By Andrew Smalley | Vol . 28, No. 1 | January 2020
A QUICK LOOK INTO IMPORTANT ISSUES OF THE DAY
Outstanding student loan debt reached $1.53 trillion in the U.S. in 2018, with the average borrower at a public college or university owing $25,550. Nearly 10% of borrowers have student loan balances of more than $80,000.
These debt levels are creating noteworthy economic effects. A recent report from the Federal Reserve found that student loan debt is having a significant effect on declining homeownership among young adults. A 2018 survey found that 80% of respondents with student loan debt have delayed saving for retirement because of that debt. The Federal Reserve Bank of New York reported that student loan delinquency rates are increasing and remain at high levels relative to other types of debt. Finally, an analysis by the Brookings Institution found that nearly 40% of borrowers may default on their student loans by 2023.
In response, states are seeking strategies to mitigate the negative effect of student loan debt. While states are exploring many policy options to address the issue, including repayment assistance and forgiveness plans, several states have also enacted legislation to create new regulations and consumer protections regarding student loan lending, borrowing and repayment.
Student loan terms and repayment options are often confusing for borrowers. In 2017, the Consumer Financial Protection Bureau (CFPB) handled approximately 23,000 complaints related to student loan servicing. The CFPB’s report also found that “borrowers assigned to the largest student loan servicers may encounter widespread problems.” Additionally, a 2018 survey found that more than 1 in 3 student loan borrowers had difficulty accessing information about their loans and repayment status. The same survey found 59% of borrowers experienced unclear guidance about their repayment situation and options from loan servicers.
Borrowers commonly note difficulties when trying to enroll in income-driven repayment plans, which can allow borrowers to make lower payments on their loan balance. However, there are several versions of income-based repayment and navigating these options can often confuse borrowers and cause delays in payments, which can lead to defaults.
In recent legislative sessions, states have imposed new regulatory guidelines and created protections designed to help borrowers understand their repayment options and navigate the loan servicing process. Connecticut became the first state in the nation to implement a ”student loan borrower bill of rights” with the passage of HB 6915 in 2015. This bill included provisions to require that student loan servicers be licensed and registered with the state Department of Banking. It also requires appointing a student loan ombudsman to track and address borrower complaints and collect data regarding student loan debt, and creating a borrower information course for students and families.

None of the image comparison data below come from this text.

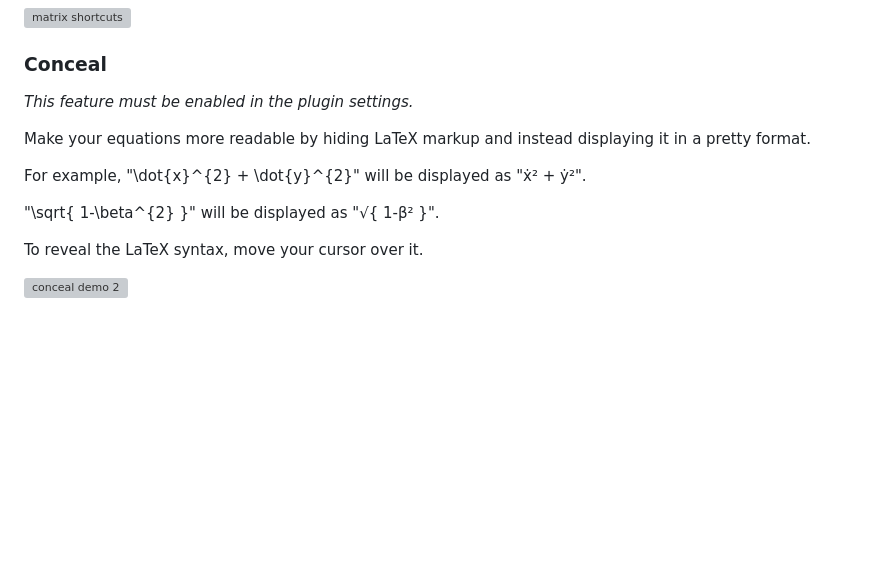
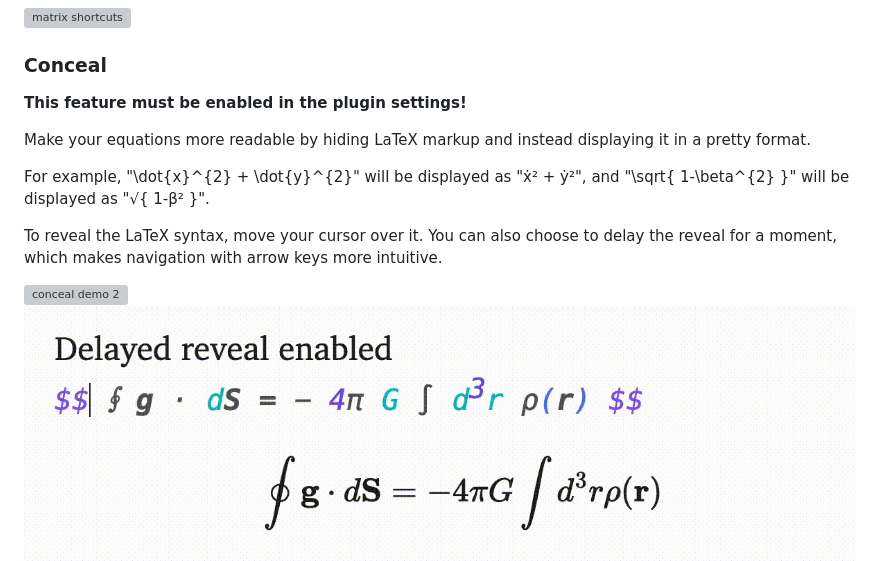
Before and after one commit to artisticat1/obsidian-latex-suite, a Markdown page: README.md, the part around the change. Drawn GitHub-style; pictures changed too: gifs/conceal_delay.gif (added); blank space fills up the shorter version; grey boxes are pictures that could not be loaded.

Commit message:
📝 Introduce the delayed reveal feature in README

```diff
--- a/README.md
+++ b/README.md
@@ -70,17 +70,16 @@ While inside a matrix, array, align, or cases environment,
 
 
 ### Conceal
-*This feature must be enabled in the plugin settings.*
+**This feature must be enabled in the plugin settings!**
 
 Make your equations more readable by hiding LaTeX markup and instead displaying it in a pretty format.
 
-For example, "\dot{x}^{2} + \dot{y}^{2}" will be displayed as "ẋ² + ẏ²".
+For example, "\dot{x}^{2} + \dot{y}^{2}" will be displayed as "ẋ² + ẏ²", and "\sqrt{ 1-\beta^{2} }" will be displayed as "√{ 1-β² }".
 
-"\sqrt{ 1-\beta^{2} }" will be displayed as "√{ 1-β² }".
-
-To reveal the LaTeX syntax, move your cursor over it.
+To reveal the LaTeX syntax, move your cursor over it. You can also choose to delay the reveal for a moment, which makes navigation with arrow keys more intuitive.
 
 ![conceal demo 2](https://raw.githubusercontent.com/artisticat1/obsidian-latex-suite/main/gifs/conceal.gif)
+![conceal demo 3](https://raw.githubusercontent.com/artisticat1/obsidian-latex-suite/main/gifs/conceal_delay.gif)
 ![conceal demo](https://raw.githubusercontent.com/artisticat1/obsidian-latex-suite/main/gifs/conceal.png)
 
 
```
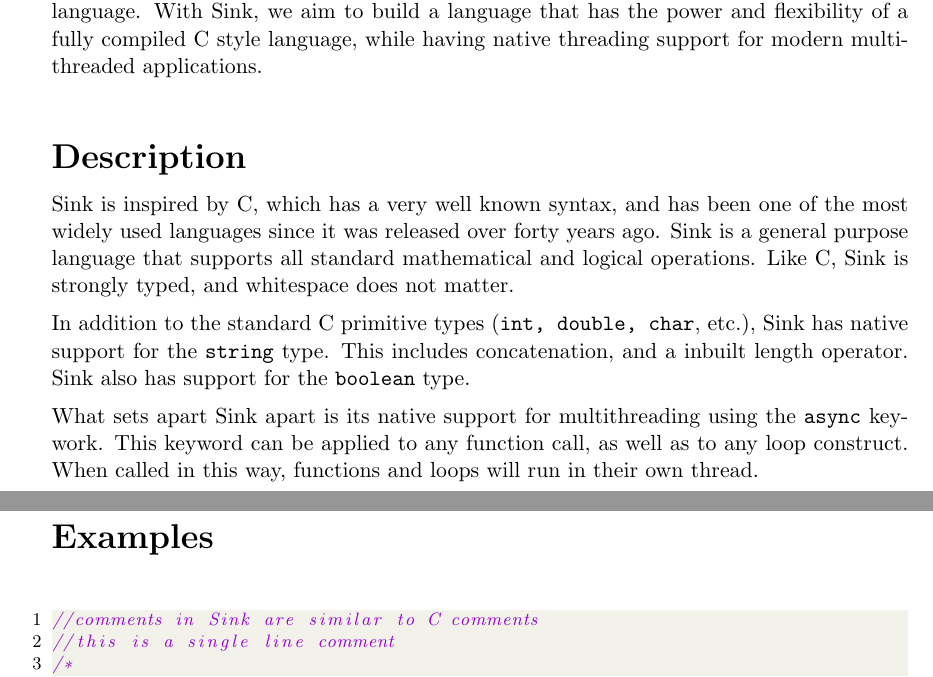
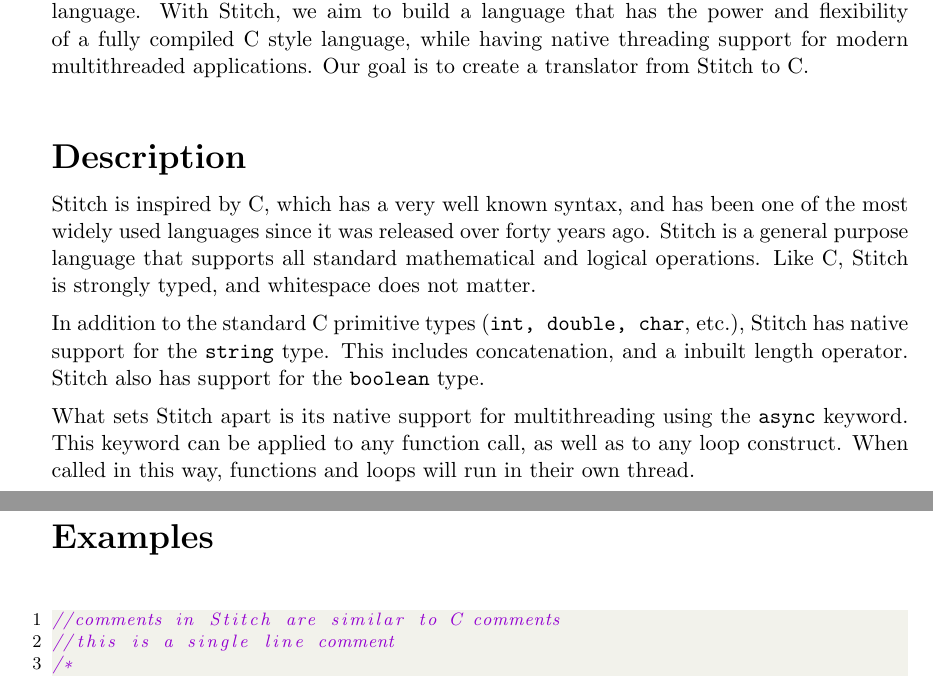
Before and after one commit to danhcole/Stitch, a LaTeX document (Proposal/Proposal.tex, which reads Proposal/Sink.txt): two parts of pages 1 and 2 of 2, joined at a grey line, cut so that both start at the same text. Compiled offline with pdfLaTeX.

Commit message:
minor changes

```diff
--- a/Proposal/Proposal.tex
+++ b/Proposal/Proposal.tex
@@ -56,13 +56,13 @@ September 30, 2015\\[3em]
 
 \LARGE\textbf{Motivation}\\[.5em]
 \normalsize
-Most "modern" programming languages trace their origins back decades to before the advent of cheap, general purpose multicore CPUs.  They were designed for a distinctly mono-threaded environment.  While libraries and enhancements to mainstay languages such as C/C++ and Java have added multithreading capabilities, it remains in many ways bolted on kludge.  While newer frameworks such as Node.js provide more integral support for asynchronous operations, they lack the depth of support and power of a fully compiled language.  With Sink, we aim to build a language that has the power and flexibility of a fully compiled C style language, while having native threading support for modern multithreaded applications.
+Most "modern" programming languages trace their origins back decades to before the advent of cheap, general purpose multicore CPUs.  They were designed for a distinctly mono-threaded environment.  While libraries and enhancements to mainstay languages such as C/C++ and Java have added multithreading capabilities, it remains in many ways bolted on kludge.  While newer frameworks such as Node.js provide more integral support for asynchronous operations, they lack the depth of support and power of a fully compiled language.  With Stitch, we aim to build a language that has the power and flexibility of a fully compiled C style language, while having native threading support for modern multithreaded applications.  Our goal is to create a translator from Stitch to C.
 \\[3em]
 \LARGE\textbf{Description}\\[.5em]
 \normalsize
-Sink is inspired by C, which has a very well known syntax, and has been one of the most widely used languages since it was released over forty years ago.  Sink is a general purpose language that supports all standard mathematical and logical operations.  Like C, Sink is strongly typed, and whitespace does not matter.\\[.5em]
-In addition to the standard C primitive types (\verb|int, double, char|, etc.), Sink has native support for the \verb|string| type.  This includes concatenation, and a inbuilt length operator.  Sink also has support for the \verb|boolean| type.\\[.5em]
-What sets apart Sink apart is its native support for multithreading using the \verb|async| keywork.  This keyword can be applied to any function call, as well as to any loop construct.  When called in this way, functions and loops will run in their own thread.
+Stitch is inspired by C, which has a very well known syntax, and has been one of the most widely used languages since it was released over forty years ago.  Stitch is a general purpose language that supports all standard mathematical and logical operations.  Like C, Stitch is strongly typed, and whitespace does not matter.\\[.5em]
+In addition to the standard C primitive types (\verb|int, double, char|, etc.), Stitch has native support for the \verb|string| type.  This includes concatenation, and a inbuilt length operator.  Stitch also has support for the \verb|boolean| type.\\[.5em]
+What sets Stitch apart is its native support for multithreading using the \verb|async| keyword.  This keyword can be applied to any function call, as well as to any loop construct.  When called in this way, functions and loops will run in their own thread.
 
 \newpage
 
--- a/Proposal/Sink.txt
+++ b/Proposal/Sink.txt
@@ -1,4 +1,4 @@
-//comments in Sink are similar to C comments
+//comments in Stitch are similar to C comments
 //this is a single line comment
 /*
 You can also have multi-line comments
```
Also changed, not shown: Proposal/Proposal.pdf, Proposal/Proposal.tex (2 more changed lines), Proposal/Sink.txt (2 more changed lines).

Since 2015, 12 additional states have passed legislation to expand student loan oversight. Many of these bills contain similar provisions to the legislation passed in Connecticut, with at least half including specific language to appoint a student loan ombudsman. Other states have created new licensure and lending requirements for student loan servicers. These requirements include rules for the amount of time a payment can be processed, requirements to correct errors and rules that mandate informing consumers of available repayment options. Some bills also include efforts to increase borrower awareness and understanding. For example, Pennsylvania HB 2124 (2018) requires higher education institutions to send letters to students with information regarding student loan debt.
The 2019 legislative session saw substantial interest in student loan oversight legislation. Nineteen states introduced legislation and seven bills were enacted, more than doubling the number of states that had passed legislation in the prior four years.
Proponents of these bills argue states should take proactive roles in both regulating loan servicers and helping borrowers stay informed about repayment. However, loan servicers argue these regulations drive up costs and create a confusing patchwork system of oversight for student loan repayment.
State regulations for student loan servicers have been contested by the U.S. Department of Education and in federal court. In March 2018, the Department of Education issued a notice of interpretation asserting that state oversight of federal student loans “impedes uniquely federal interests.” The department guidance was particularly concerned with Massachusetts’ lawsuit against a loan servicer but further claimed “attempts by other States to impose similar requirements will create additional conflicts with Federal law.” This policy reversed the guidance from the department in 2016, which stated that state regulations would not preempt federal law.
Shortly after this announcement, the Pennsylvania Higher Education Assistance Agency (PHEAA), a loan servicer, filed suit against the state of Connecticut. PHEAA claims Connecticut law puts the servicer in conflict with federal law and risks losing its ability to operate in the state. Several other lawsuits have been filed by loan servicers in other states.
In June 2019, the 7th U.S. Circuit Court of Appeals issued a ruling that student loan servicers are subject to state laws related to student loan oversight and that these laws are not preempted by the federal government. Legal experts have speculated that additional court cases will move forward at the federal level, potentially moving to the U.S. Supreme Court if rulings conflict at the district level.